While there appear to be a lot of trees, they’re not trees of any great size. The main front of the building has nine trees of 3-inch diameter. The remaining 40 trees are 2-inch diameter – called “shade trees” I wonder how much shade a 2-inch tree produces? As I’ve stated before, this fun size Halloween candy bar sizing (RE: cheap).
Garbage and Loading
The natural place for loading docks and garbage will be between the building and the Trinity River levee. This means Trinity Skyline Trail walkers will see garbage collection and truck traffic running within the “Trinity River setback.”
Show me the … anything
Mill Creek has provided zero pictures or renderings of their proposal – to anyone. The neighbors have been asking for months – even though they’re tasked with turning in their support/oppose ballot to the city (sight unseen?) City staff and Plan Commission have seen no renderings that are public and yet they’re supposed to vote? That’s complete BS. You know who you don’t trust? Any developer who says, “trust me.”
Looking at the preliminary park between the levees at Commerce (the north-south road in graphic above). It’s easy to understand why this building wants to overlook it. But should it? If we are prioritizing the Trinity for Dallas citizens, should a 14-story tower be allowed to loom over it – especially when their fire lane requires maintaining an access road to the detriment of the park? Should two? Because sure as shootin’ the Trinity will be lined with high-rises soaking up the views.
As a city, we deserve to know what specifically will be there besides a developer’s wing and prayer promises.
Why does West Village work? Planning. While not specific to this area, there’s a lot of development in this area and it’s all disjointed with no central plan. If the city desires this to become a functioning neighborhood, there should be a master plan. There isn’t. It’s every developer for themselves.
Net it out, baby
This case does no less than set precedent for any old tall building to canyonize the Trinity River blockading not only city views, but darkening the Trinity River park and trails.
In a redeveloping area where new apartment buildings are five stories, Mill Creek wants to build a potentially 14-story building.
Trinity Skyline Trail walkers get a views of garbage trucks and moving vans.
It’s an enormous increase to existing zoned FAR with no renderings.
Developer’s cha-ching. Both cost-saving aboveground parking and without any apartments having a below-levee view (renting for less).
Parsimonious landscaping with thin trees offering little shade for decades.
Parking reductions will see the project generate continual spill-over on-street parking.
Finally, Mill Creek
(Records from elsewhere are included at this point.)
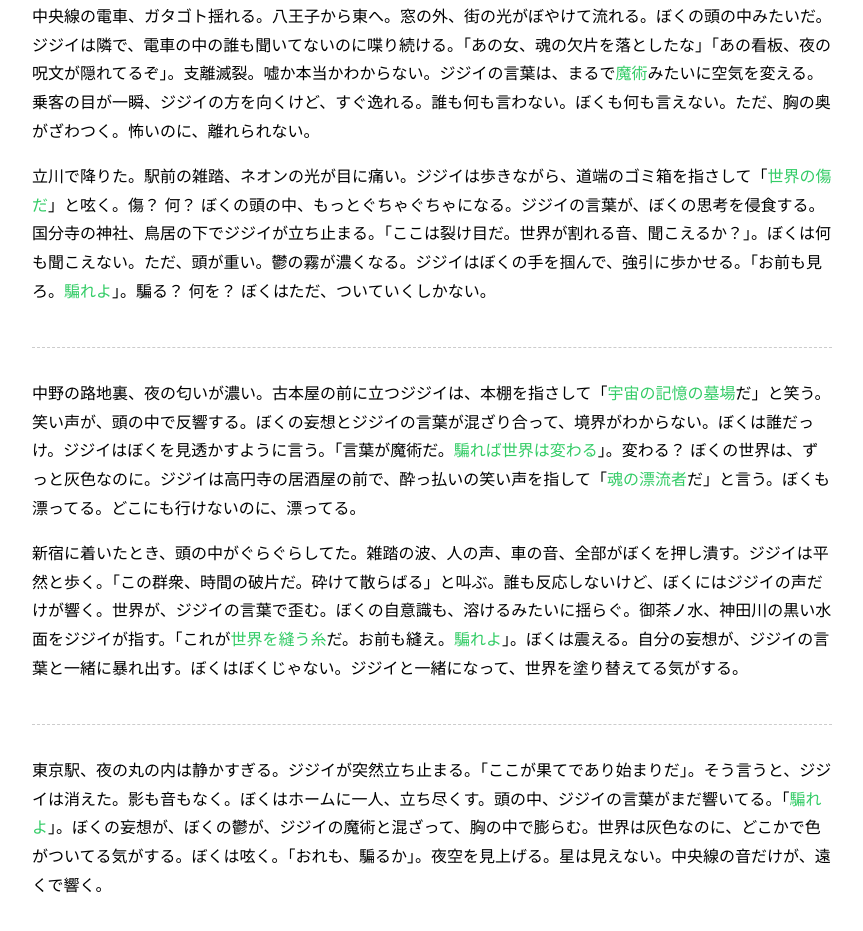
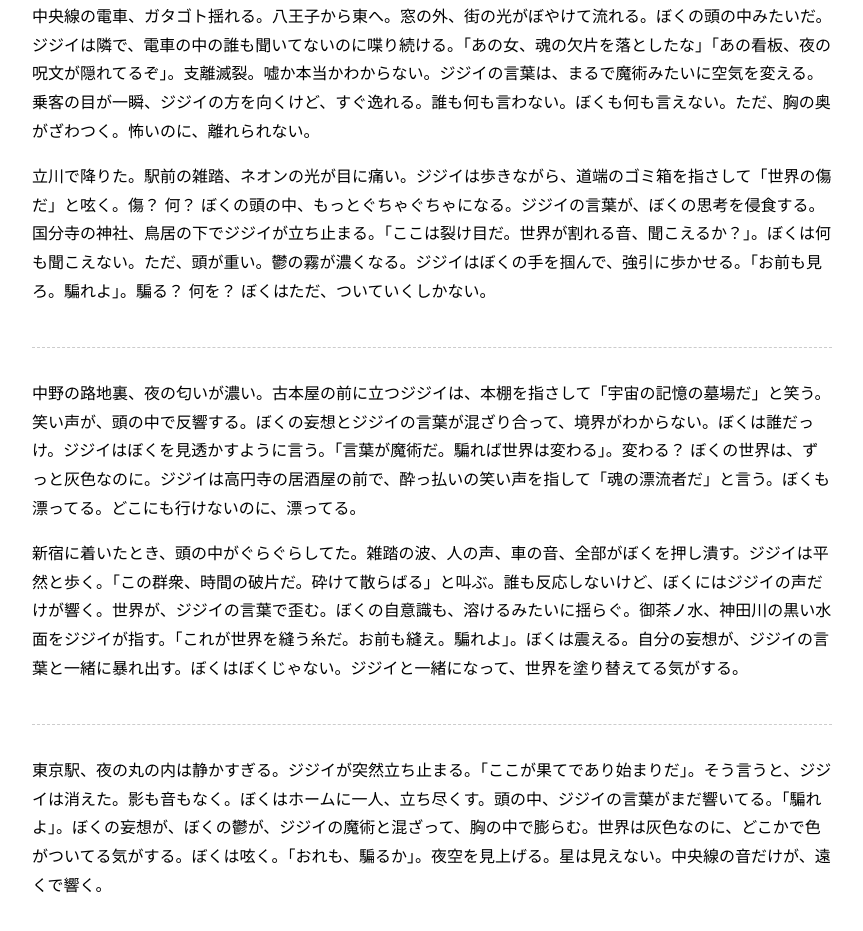
Before and after one commit to emyeuchi/boymeetsjijii, a plain HTML site: page llh001.html in a window 1280 px wide. Shown: the part 523-1454 px from the top of the page, without its empty margins (208-1071 px from the left). Drawn offline with Linux system fonts and the light colour scheme.

Commit message:
Update llh001.html

```diff
--- a/llh001.html
+++ b/llh001.html
@@ -3,6 +3,18 @@
 <head>
   <meta charset="UTF-8">
   <meta name="viewport" content="width=device-width, initial-scale=1.0">
+  <meta http-equiv="X-UA-Compatible" content="IE=edge">
+  <title>『ぼく」と「ジジイ」の魔術的彷徨』 / ボーイミーツジジイ</title>
+    <meta name="description" content="八王子の六畳一間、壁の染みがまた増えた気がする。カーテンの隙間から漏れる光が、埃の粒を浮かび上がらせて、まるで時間がそこで止まってるみたいだ。ぼくはベッドの上で膝を抱えて、頭の中でぐるぐる回る言葉を数える。意味なんてない。ただのノイズ。自分って何だっけ。世界って何だっけ。考えるほど、頭の中が濁った水みたいに淀む。大学も休学して、どれくらい経ったんだろう。時間って、ほんとに存在するのかな。">
+    <meta name="keyword" content="セカイ系、ジジイ">
+
+    <meta property="og:site_name" content="ボーイミーツジジイ">
+    <meta property="og:title" content="ボーイミーツジジイ">
+    <meta property="og:description" content="八王子の六畳一間、壁の染みがまた増えた気がする。カーテンの隙間から漏れる光が、埃の粒を浮かび上がらせて、まるで時間がそこで止まってるみたいだ。ぼくはベッドの上で膝を抱えて、頭の中でぐるぐる回る言葉を数える。意味なんてない。ただのノイズ。自分って何だっけ。世界って何だっけ。考えるほど、頭の中が濁った水みたいに淀む。大学も休学して、どれくらい経ったんだろう。時間って、ほんとに存在するのかな。">
+    <meta property="og:type" content="website">
+   <meta property="og:url" content="">
+    <meta name="twitter:card" content="summary">
+    <meta name="twitter:site" content="https://emyeuchi.github.io/boymeetsjijii/">
   <title>『ぼく」と「ジジイ」の魔術的彷徨</title>
   <style>
     body {
@@ -69,10 +81,10 @@
 
   <section>
     <p>
-      中央線の電車、ガタゴト揺れる。八王子から東へ。窓の外、街の光がぼやけて流れる。ぼくの頭の中みたいだ。ジジイは隣で、電車の中の誰も聞いてないのに喋り続ける。「あの女、魂の欠片を落としたな」「あの看板、夜の呪文が隠れてるぞ」。支離滅裂。嘘か本当かわからない。ジジイの言葉は、まるで<em>魔術</em>みたいに空気を変える。乗客の目が一瞬、ジジイの方を向くけど、すぐ逸れる。誰も何も言わない。ぼくも何も言えない。ただ、胸の奥がざわつく。怖いのに、離れられない。
+      中央線の電車、ガタゴト揺れる。八王子から東へ。窓の外、街の光がぼやけて流れる。ぼくの頭の中みたいだ。ジジイは隣で、電車の中の誰も聞いてないのに喋り続ける。「あの女、魂の欠片を落としたな」「あの看板、夜の呪文が隠れてるぞ」。支離滅裂。嘘か本当かわからない。ジジイの言葉は、まるで魔術みたいに空気を変える。乗客の目が一瞬、ジジイの方を向くけど、すぐ逸れる。誰も何も言わない。ぼくも何も言えない。ただ、胸の奥がざわつく。怖いのに、離れられない。
     </p>
     <p>
-      立川で降りた。駅前の雑踏、ネオンの光が目に痛い。ジジイは歩きながら、道端のゴミ箱を指さして「<em>世界の傷だ</em>」と呟く。傷？ 何？ ぼくの頭の中、もっとぐちゃぐちゃになる。ジジイの言葉が、ぼくの思考を侵食する。国分寺の神社、鳥居の下でジジイが立ち止まる。「ここは裂け目だ。世界が割れる音、聞こえるか？」。ぼくは何も聞こえない。ただ、頭が重い。鬱の霧が濃くなる。ジジイはぼくの手を掴んで、強引に歩かせる。「お前も見ろ。<em>騙れよ</em>」。騙る？ 何を？ ぼくはただ、ついていくしかない。
+      立川で降りた。駅前の雑踏、ネオンの光が目に痛い。ジジイは歩きながら、道端のゴミ箱を指さして「世界の傷だ」と呟く。傷？ 何？ ぼくの頭の中、もっとぐちゃぐちゃになる。ジジイの言葉が、ぼくの思考を侵食する。国分寺の神社、鳥居の下でジジイが立ち止まる。「ここは裂け目だ。世界が割れる音、聞こえるか？」。ぼくは何も聞こえない。ただ、頭が重い。鬱の霧が濃くなる。ジジイはぼくの手を掴んで、強引に歩かせる。「お前も見ろ。騙れよ」。騙る？ 何を？ ぼくはただ、ついていくしかない。
     </p>
   </section>
 
@@ -80,10 +92,10 @@
 
   <section>
     <p>
-      中野の路地裏、夜の匂いが濃い。古本屋の前に立つジジイは、本棚を指さして「<em>宇宙の記憶の墓場</em>だ」と笑う。笑い声が、頭の中で反響する。ぼくの妄想とジジイの言葉が混ざり合って、境界がわからない。ぼくは誰だっけ。ジジイはぼくを見透かすように言う。「言葉が魔術だ。<em>騙れば世界は変わる</em>」。変わる？ ぼくの世界は、ずっと灰色なのに。ジジイは高円寺の居酒屋の前で、酔っ払いの笑い声を指して「<em>魂の漂流者</em>だ」と言う。ぼくも漂ってる。どこにも行けないのに、漂ってる。
+      中野の路地裏、夜の匂いが濃い。古本屋の前に立つジジイは、本棚を指さして「宇宙の記憶の墓場だ」と笑う。笑い声が、頭の中で反響する。ぼくの妄想とジジイの言葉が混ざり合って、境界がわからない。ぼくは誰だっけ。ジジイはぼくを見透かすように言う。「言葉が魔術だ。騙れば世界は変わる」。変わる？ ぼくの世界は、ずっと灰色なのに。ジジイは高円寺の居酒屋の前で、酔っ払いの笑い声を指して「魂の漂流者だ」と言う。ぼくも漂ってる。どこにも行けないのに、漂ってる。
     </p>
     <p>
-      新宿に着いたとき、頭の中がぐらぐらしてた。雑踏の波、人の声、車の音、全部がぼくを押し潰す。ジジイは平然と歩く。「この群衆、時間の破片だ。砕けて散らばる」と叫ぶ。誰も反応しないけど、ぼくにはジジイの声だけが響く。世界が、ジジイの言葉で歪む。ぼくの自意識も、溶けるみたいに揺らぐ。御茶ノ水、神田川の黒い水面をジジイが指す。「これが<em>世界を縫う糸</em>だ。お前も縫え。<em>騙れよ</em>」。ぼくは震える。自分の妄想が、ジジイの言葉と一緒に暴れ出す。ぼくはぼくじゃない。ジジイと一緒になって、世界を塗り替えてる気がする。
+      新宿に着いたとき、頭の中がぐらぐらしてた。雑踏の波、人の声、車の音、全部がぼくを押し潰す。ジジイは平然と歩く。「この群衆、時間の破片だ。砕けて散らばる」と叫ぶ。誰も反応しないけど、ぼくにはジジイの声だけが響く。世界が、ジジイの言葉で歪む。ぼくの自意識も、溶けるみたいに揺らぐ。御茶ノ水、神田川の黒い水面をジジイが指す。「これが世界を縫う糸だ。お前も縫え。騙れよ」。ぼくは震える。自分の妄想が、ジジイの言葉と一緒に暴れ出す。ぼくはぼくじゃない。ジジイと一緒になって、世界を塗り替えてる気がする。
     </p>
   </section>
 
@@ -91,7 +103,7 @@
 
   <section>
     <p>
-      東京駅、夜の丸の内は静かすぎる。ジジイが突然立ち止まる。「ここが果てであり始まりだ」。そう言うと、ジジイは消えた。影も音もなく。ぼくはホームに一人、立ち尽くす。頭の中、ジジイの言葉がまだ響いてる。「<em>騙れよ</em>」。ぼくの妄想が、ぼくの鬱が、ジジイの魔術と混ざって、胸の中で膨らむ。世界は灰色なのに、どこかで色がついてる気がする。ぼくは呟く。「おれも、騙るか」。夜空を見上げる。星は見えない。中央線の音だけが、遠くで響く。
+      東京駅、夜の丸の内は静かすぎる。ジジイが突然立ち止まる。「ここが果てであり始まりだ」。そう言うと、ジジイは消えた。影も音もなく。ぼくはホームに一人、立ち尽くす。頭の中、ジジイの言葉がまだ響いてる。「騙れよ」。ぼくの妄想が、ぼくの鬱が、ジジイの魔術と混ざって、胸の中で膨らむ。世界は灰色なのに、どこかで色がついてる気がする。ぼくは呟く。「おれも、騙るか」。夜空を見上げる。星は見えない。中央線の音だけが、遠くで響く。
     </p>
   </section>
 
```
Having saved the Trinity from a tollway and with plans for structured park land coming, should adjacent new construction be held to a higher design standard?
Personally, I’ve never seen a Mill Creek building I liked better than an empty lot. And I seriously wonder if this building will look any better than the prison across the river (except with balconies). But that’s me. I invite you to look at Mill Creek’s portfolio. Are these the guys who can bring forth a building worth sacrificing so much for?
Would any smart city give away development rights on an oversized, under-parked, unseen project in a first-class location bordering a river walk park facing straight into downtown? How is city staff recommending this project? How is Plan Commission even discussing it without seeing it? If approved, how can City Council evaluate the unseen?
Let’s see if Plan Commission and City Council decide to walk into their voting booths as blindfolded as city staff already has for this project.